Low oil prices, restrained fiscal spending, and increased geopolitical and business uncertainty will keep domestic demand low, and GDP will fall by about 3 % this year, according to our updated macroeconomic forecast for Azerbaijan (see our previous take on Azerbaijan for comparison). Growth will stagnate in the long term due to weak fundamentals and a slow rebound in the price of oil.
We expect inflation to accelerate above 15% this year, as a weaker currency fuels a rise in import prices. Later, tighter monetary policy and muted domestic demand will ease inflationary pressures. However, the validity of official CPI data is a source of concern as there are signals actual consumer prices are much higher than reported by the authorities.
In our view, the recent nominal exchange rate adjustment was large enough to restore stability to the balance of payments temporarily. However, we also believe that the country's competitiveness will continue to worsen due to weak fundamentals, low external demand, high inflation, and a decreased appetite of foreign investors to invest in hydrocarbon production. As a result, we forecast a gradual depreciation in the manat over the medium-term.
The risks to the forecast are high and mostly on the negative side. The banking sector remains vulnerable, albeit less so than it was in 2015. A further deterioration in banking sector balance sheets might result in a widespread banking sector crisis.
The latest clashes in Nagorno-Karabakh have instilled a feeling of instability. Although there is always a chance of the conflict flaring up, the current situation has returned to the status quo of the past two decades.
The economy remains dependent on oil price developments, representing a major, albeit balanced, risk to our projection.
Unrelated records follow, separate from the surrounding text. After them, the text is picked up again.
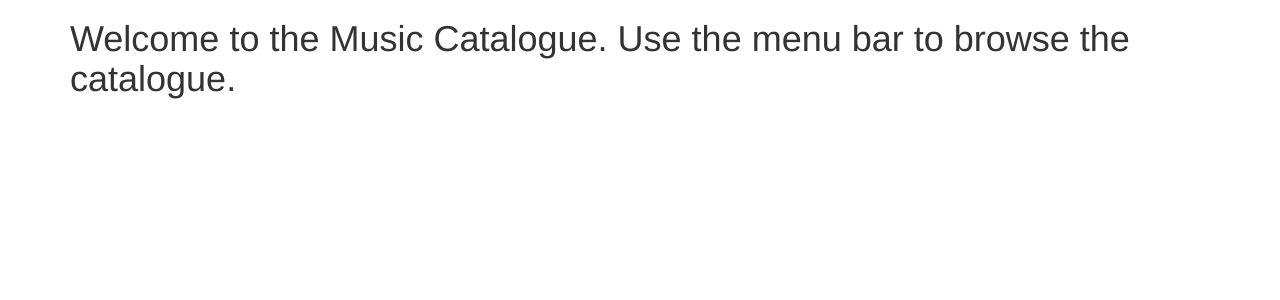
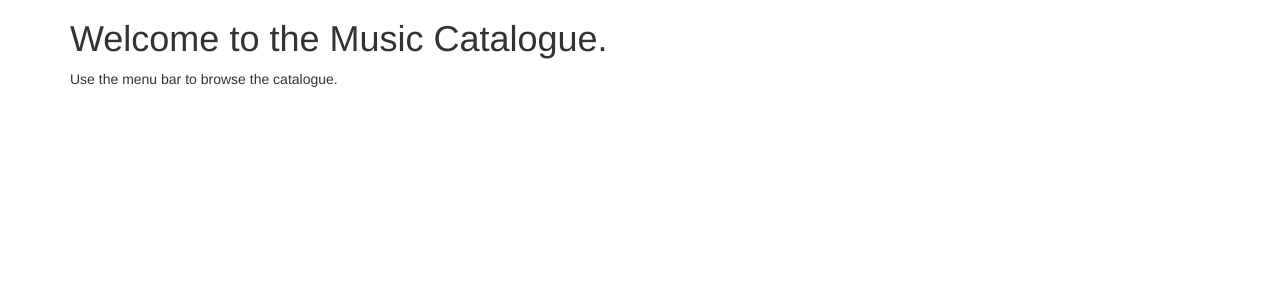
Before and after one commit to mcm377/set09103, a Flask app: page / in a window 1280 px wide. Shown: the part 51-351 px from the top of the page. Run offline with Flask 2, Linux system fonts and the light colour scheme; some libraries are stand-ins or nearby versions.

Commit message:
Edited templates to add headers

```diff
--- a/coursework1/src/templates/albums.html
+++ b/coursework1/src/templates/albums.html
@@ -1,4 +1,5 @@
 {% extends "header.html" %}
 {% block content %}
+    <h1>Albums</h1>
 
 {% endblock %}
--- a/coursework1/src/templates/artists.html
+++ b/coursework1/src/templates/artists.html
@@ -1,5 +1,6 @@
 {% extends "header.html" %}
 {% block content %}
+    <h1>Artists</h1>
     <ul>
         {%  for artist in artists %}
         <li>{{ artist }}</li>
--- a/coursework1/src/templates/genres.html
+++ b/coursework1/src/templates/genres.html
@@ -1,4 +1,5 @@
 {% extends "header.html" %}
 {% block content %}
+    <h1>Genres</h1>
 
 {% endblock %}
--- a/coursework1/src/templates/index.html
+++ b/coursework1/src/templates/index.html
@@ -1,5 +1,6 @@
 {% extends "header.html" %}
 {% block content %}
     <p></p>
-<h1>Welcome to the Music Catalogue.  Use the menu bar to browse the catalogue.</h1>
+<h1>Welcome to the Music Catalogue.</h1>
+    <p>Use the menu bar to browse the catalogue.</p>
 {% endblock %}
--- a/coursework1/src/templates/tracks.html
+++ b/coursework1/src/templates/tracks.html
@@ -1,4 +1,5 @@
 {% extends "header.html" %}
 {% block content %}
+    <h1>Tracks</h1>
 
 {% endblock %}
```
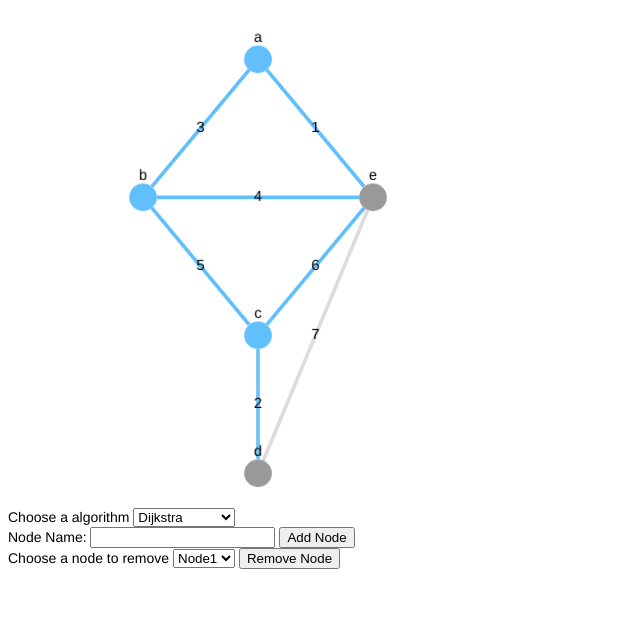
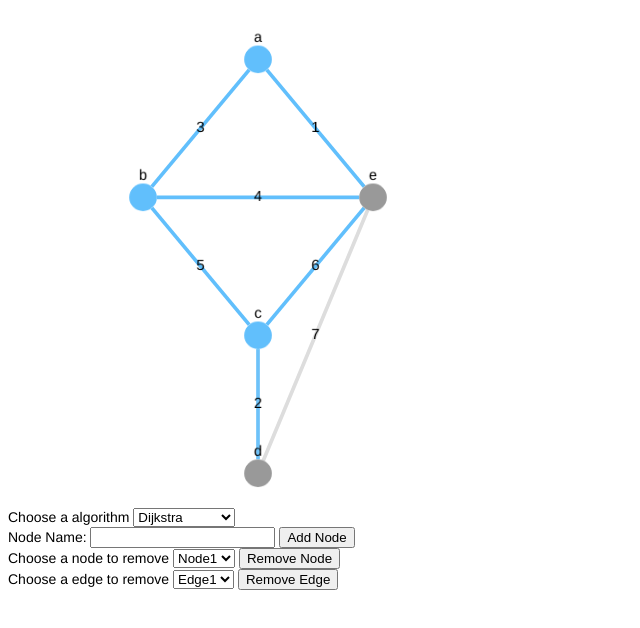
Before and after one commit to G-Amar/Network-Routing-Visualized, a website built with Vite: page index.html in a window 1280 px wide. Shown: the whole page, without its empty margins (0-640 px from the left). Built offline with nearby package versions, Linux system fonts and the light colour scheme.

Commit message:
Added dropdown to remove edges

```diff
--- a/index.html
+++ b/index.html
@@ -29,8 +29,17 @@
       </select>
       <button id="removeNodebutton">Remove Node</button>
     </div>
+    <div>
+      <label for="removeedge">Choose a edge to remove</label>
+      <select name="removeedge" id="removeedge">
+        <option value="edge1">Edge1</option>
+        <option value="edge2">Edge2</option>
+      </select>
+      <button id="removeEdgebutton">Remove Edge</button>
+    </div>
+    <div>
 
-
+    </div>
     <script type="module" src="/main.js"></script>
   </body>
 </html>
```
On a more positive note, structural reforms may be adopted much faster. This will help improve the country’s competitiveness and attract FDI inflows into the non-oil sector of the economy, which, in turn, will help improve country fundamentals and lead to a faster real exchange rate trend appreciation.
The economist responsible for this story: Jiri Lukac